"These products destroy your self-confidence. People think they're not beautiful"

Our Observer Ram Subramanian is a film director based in Mumbai. On March 27, 2017, he published a video on Facebook demanding that these types of products be banned.

Let's Uncolour

Dear Fair and Lovely I want you to shut down before 15th August, 2017 so, you have to go! #LetsUncolour #iAmNewIndia

Publié par Voice Of Ram sur lundi 27 mars 2017
Our Observer's video was watched more than 2.5 million times on Facebook.

When I was younger, the whole family used the same tube of Fair and Lovely skin-lightening cream. I was a child and I used it like everyone did, it was just a part of my lifestyle. I used this product for eight years, until I was 17. At that point I was trying to make girls fancy me, like all young men that age. But I realised that putting this product on didn't make any sense. I began to feel confident in myself again and I accepted myself as I was.

Photo from Instagram

These products are bad for our mental health, they destroy your self-confidence. People start to think that they're not beautiful, that they'll never achieve anything. The advertising sells a false sense of hope to very poor people.

Racist advertising campaigns

A Fair & Handsome advert, which associates darker skin with manual labour, and lighter skin with a pure, white suit.
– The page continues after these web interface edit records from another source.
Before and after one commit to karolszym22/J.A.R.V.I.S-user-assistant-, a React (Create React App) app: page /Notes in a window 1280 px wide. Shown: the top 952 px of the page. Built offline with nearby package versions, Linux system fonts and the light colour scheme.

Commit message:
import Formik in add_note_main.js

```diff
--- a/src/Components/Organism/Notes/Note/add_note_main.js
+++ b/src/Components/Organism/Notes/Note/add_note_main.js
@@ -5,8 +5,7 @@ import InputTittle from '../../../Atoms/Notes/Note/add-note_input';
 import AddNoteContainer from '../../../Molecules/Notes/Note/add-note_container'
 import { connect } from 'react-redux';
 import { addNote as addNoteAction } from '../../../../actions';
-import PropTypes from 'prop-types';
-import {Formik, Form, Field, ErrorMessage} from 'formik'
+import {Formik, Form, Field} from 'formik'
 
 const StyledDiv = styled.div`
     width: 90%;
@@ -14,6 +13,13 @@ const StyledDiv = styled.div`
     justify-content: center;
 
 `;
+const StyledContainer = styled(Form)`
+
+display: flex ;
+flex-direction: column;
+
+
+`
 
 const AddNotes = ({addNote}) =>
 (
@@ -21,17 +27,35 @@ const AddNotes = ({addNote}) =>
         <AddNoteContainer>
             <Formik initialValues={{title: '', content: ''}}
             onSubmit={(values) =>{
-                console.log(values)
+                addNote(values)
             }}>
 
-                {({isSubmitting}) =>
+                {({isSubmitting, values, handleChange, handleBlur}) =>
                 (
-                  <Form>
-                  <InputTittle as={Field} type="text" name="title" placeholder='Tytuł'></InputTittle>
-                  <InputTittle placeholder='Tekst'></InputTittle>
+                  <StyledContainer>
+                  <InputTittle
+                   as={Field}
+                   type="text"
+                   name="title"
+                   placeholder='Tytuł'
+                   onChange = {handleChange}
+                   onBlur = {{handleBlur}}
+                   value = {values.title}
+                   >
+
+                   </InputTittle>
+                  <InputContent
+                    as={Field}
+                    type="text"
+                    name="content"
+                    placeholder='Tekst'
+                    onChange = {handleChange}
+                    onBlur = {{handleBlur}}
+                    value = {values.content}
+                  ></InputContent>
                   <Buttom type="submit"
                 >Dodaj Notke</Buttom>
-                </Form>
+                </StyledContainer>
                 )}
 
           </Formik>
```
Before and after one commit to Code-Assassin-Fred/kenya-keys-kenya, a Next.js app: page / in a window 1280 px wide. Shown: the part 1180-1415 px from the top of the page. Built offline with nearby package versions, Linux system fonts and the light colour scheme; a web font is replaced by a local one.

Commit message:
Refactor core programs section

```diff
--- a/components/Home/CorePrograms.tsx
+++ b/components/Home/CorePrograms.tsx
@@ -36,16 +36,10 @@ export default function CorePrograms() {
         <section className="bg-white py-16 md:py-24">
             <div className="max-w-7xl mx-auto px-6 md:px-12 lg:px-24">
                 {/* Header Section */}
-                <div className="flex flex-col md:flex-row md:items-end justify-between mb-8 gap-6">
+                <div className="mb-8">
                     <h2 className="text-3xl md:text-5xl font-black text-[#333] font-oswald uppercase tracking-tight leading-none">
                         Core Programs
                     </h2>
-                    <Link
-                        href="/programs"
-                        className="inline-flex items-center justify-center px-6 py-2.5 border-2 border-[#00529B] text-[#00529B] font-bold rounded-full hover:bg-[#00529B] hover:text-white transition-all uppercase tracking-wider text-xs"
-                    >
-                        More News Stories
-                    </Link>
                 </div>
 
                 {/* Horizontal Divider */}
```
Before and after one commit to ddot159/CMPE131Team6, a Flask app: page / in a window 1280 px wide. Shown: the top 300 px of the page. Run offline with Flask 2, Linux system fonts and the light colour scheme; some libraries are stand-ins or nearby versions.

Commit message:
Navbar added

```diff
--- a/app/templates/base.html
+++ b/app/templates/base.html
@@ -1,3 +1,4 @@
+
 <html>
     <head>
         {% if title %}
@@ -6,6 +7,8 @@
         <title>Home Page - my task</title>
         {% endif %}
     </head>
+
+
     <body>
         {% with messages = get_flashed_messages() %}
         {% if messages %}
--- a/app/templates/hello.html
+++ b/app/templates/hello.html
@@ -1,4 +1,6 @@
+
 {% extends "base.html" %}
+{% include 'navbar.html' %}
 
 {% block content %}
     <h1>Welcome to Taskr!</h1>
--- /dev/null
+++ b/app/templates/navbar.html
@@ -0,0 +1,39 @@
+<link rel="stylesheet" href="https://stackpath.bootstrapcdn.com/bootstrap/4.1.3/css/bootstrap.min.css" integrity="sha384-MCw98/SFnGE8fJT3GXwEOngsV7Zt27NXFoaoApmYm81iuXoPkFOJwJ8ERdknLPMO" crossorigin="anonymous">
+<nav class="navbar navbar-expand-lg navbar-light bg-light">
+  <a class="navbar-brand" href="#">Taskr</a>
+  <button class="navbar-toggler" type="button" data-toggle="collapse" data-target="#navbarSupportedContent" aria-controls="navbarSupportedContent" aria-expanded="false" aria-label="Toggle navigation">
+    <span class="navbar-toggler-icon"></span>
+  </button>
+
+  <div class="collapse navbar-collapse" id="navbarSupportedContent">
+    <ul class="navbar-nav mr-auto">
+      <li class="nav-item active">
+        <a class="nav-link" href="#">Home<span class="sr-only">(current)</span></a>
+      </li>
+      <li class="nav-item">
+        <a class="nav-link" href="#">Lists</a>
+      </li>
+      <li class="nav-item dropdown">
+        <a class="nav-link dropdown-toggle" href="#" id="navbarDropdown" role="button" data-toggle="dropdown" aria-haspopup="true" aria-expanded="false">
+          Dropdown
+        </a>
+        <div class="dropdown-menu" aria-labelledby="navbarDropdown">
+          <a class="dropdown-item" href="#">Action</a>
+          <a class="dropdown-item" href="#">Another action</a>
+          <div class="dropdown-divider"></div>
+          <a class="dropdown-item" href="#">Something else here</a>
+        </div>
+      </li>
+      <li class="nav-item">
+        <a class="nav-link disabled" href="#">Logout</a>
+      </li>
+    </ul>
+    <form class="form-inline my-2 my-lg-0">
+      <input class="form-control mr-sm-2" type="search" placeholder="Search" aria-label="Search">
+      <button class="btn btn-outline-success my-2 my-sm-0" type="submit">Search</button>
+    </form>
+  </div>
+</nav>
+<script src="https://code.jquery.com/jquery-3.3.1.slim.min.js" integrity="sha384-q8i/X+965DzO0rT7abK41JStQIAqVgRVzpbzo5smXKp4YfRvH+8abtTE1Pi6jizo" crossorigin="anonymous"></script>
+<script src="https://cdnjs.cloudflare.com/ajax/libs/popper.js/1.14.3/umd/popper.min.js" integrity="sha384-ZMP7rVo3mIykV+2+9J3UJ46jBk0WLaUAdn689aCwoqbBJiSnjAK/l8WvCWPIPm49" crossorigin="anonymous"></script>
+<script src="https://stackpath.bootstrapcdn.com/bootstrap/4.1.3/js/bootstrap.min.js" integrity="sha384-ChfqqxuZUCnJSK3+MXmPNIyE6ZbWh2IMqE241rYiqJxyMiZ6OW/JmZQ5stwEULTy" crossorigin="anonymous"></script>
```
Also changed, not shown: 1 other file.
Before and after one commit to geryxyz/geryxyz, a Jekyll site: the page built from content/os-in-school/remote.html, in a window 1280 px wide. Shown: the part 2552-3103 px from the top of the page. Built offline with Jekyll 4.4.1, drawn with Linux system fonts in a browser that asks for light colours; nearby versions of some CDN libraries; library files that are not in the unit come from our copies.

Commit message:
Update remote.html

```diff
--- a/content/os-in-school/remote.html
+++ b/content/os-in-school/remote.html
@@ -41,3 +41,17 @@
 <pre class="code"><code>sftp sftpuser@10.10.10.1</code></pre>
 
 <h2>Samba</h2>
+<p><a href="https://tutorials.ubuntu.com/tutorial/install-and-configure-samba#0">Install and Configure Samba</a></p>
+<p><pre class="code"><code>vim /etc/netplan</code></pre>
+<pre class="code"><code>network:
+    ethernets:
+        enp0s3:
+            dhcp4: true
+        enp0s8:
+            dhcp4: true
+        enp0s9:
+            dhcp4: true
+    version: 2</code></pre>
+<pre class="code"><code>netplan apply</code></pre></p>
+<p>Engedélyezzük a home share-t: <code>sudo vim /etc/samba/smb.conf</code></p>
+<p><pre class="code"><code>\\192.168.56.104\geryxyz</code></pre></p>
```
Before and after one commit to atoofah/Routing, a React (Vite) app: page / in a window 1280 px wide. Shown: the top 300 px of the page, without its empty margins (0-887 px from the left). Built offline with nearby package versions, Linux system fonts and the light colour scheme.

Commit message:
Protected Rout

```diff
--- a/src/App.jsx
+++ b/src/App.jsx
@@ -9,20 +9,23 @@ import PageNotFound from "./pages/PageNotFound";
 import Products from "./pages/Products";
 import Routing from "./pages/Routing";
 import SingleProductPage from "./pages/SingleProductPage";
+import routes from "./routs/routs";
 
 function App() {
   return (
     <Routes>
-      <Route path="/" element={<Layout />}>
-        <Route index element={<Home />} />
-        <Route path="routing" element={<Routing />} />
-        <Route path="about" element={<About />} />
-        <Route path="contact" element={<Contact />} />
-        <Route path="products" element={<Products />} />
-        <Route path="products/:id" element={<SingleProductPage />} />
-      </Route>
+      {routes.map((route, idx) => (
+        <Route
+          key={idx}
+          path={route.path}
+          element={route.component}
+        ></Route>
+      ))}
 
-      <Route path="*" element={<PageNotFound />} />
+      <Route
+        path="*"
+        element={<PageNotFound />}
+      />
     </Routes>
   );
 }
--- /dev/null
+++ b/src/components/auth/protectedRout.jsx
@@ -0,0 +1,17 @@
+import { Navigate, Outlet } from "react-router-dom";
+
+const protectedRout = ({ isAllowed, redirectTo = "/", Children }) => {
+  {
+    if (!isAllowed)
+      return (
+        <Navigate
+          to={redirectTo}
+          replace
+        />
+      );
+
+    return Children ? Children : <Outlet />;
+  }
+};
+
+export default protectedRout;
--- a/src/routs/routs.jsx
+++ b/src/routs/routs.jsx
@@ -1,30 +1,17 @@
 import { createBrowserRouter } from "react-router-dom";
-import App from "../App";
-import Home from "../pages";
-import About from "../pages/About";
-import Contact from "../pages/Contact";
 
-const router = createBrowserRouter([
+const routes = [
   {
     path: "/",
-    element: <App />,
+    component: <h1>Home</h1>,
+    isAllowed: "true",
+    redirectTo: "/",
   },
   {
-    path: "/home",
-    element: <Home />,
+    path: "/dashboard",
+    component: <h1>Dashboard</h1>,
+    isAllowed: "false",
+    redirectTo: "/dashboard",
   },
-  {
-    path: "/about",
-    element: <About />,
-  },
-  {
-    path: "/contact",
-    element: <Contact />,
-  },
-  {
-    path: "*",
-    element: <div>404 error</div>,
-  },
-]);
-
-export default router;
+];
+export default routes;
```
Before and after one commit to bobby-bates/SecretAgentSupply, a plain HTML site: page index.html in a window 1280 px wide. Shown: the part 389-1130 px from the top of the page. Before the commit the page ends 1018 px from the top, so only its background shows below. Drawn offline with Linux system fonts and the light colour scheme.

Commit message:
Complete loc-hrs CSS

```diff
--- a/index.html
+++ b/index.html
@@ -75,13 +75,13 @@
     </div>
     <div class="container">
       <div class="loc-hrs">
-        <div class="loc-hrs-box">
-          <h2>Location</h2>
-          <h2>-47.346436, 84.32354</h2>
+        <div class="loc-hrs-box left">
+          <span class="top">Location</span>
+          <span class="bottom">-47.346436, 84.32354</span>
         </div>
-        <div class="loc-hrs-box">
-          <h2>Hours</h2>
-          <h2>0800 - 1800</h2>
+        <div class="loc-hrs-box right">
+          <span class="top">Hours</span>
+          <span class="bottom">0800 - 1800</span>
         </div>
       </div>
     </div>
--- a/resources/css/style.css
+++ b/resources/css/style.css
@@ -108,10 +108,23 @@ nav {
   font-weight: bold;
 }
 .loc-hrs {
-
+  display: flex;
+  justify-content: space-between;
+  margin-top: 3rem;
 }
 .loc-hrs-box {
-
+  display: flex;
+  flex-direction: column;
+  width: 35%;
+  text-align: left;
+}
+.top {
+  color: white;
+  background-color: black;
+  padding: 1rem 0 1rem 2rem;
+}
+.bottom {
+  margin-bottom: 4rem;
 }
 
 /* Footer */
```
The problem with these skin-lightening products is very complicated because it goes back to different problems that are dividing this country. First of all, there's the caste system: the higher caste of Brahmans are on the top of the social ladder, and these are people who generally have a lighter complexion. There is also the country's past, marked by British colonialism: the colonists were our masters, and so of course their white skin became a symbol of power and of beauty.

For me, these advertising campaigns are racist because they send the message that light skin is superior to dark skin, and use the same stereotypes that existed in colonial times.

The poorest people use all of their money on these creams

Garnier, owned by French group L'Oréal, shows how its customers can check the efficacity of their skin lightening products using... a paint sample strip.

Here no man would admit publicly to using this type of product. It's a bit of a taboo. It reinforces the macho image that men try to project. But for the younger generation, for teenagers, it's more common and accepted for them to use these products.

India is a very poor country and very few people can afford to buy make-up and other cosmetics. Everything here is expensive, and poor people can't even buy enough food to eat. But they'll do everything they can to buy a tube of Fair & Lovely, because they're convinced that it's their only hope. When you see this type of logic, you realise just how terrible the effect of these adverts are on our way of thinking.

An advert for a Vaseline skin-lightening product. Vaseline is owned by the Unilever conglomerate.

This is why I decided to call on the government to do something. I want skin-lightening products to be banned from sale before the country's Independence Day on August 15. This is how we will really be independent.

Our Observer fighting for the removal of skin-lightening products on his Facebook page. 

In India, these skincare products are marketed by large Western conglomerates such as L'Oréal and Nivea. In 2005, the first product range specifically for men was launched by Fair & Handsome, which is a part of the Indian group Emami. Since then, a large range of different products have joined the market.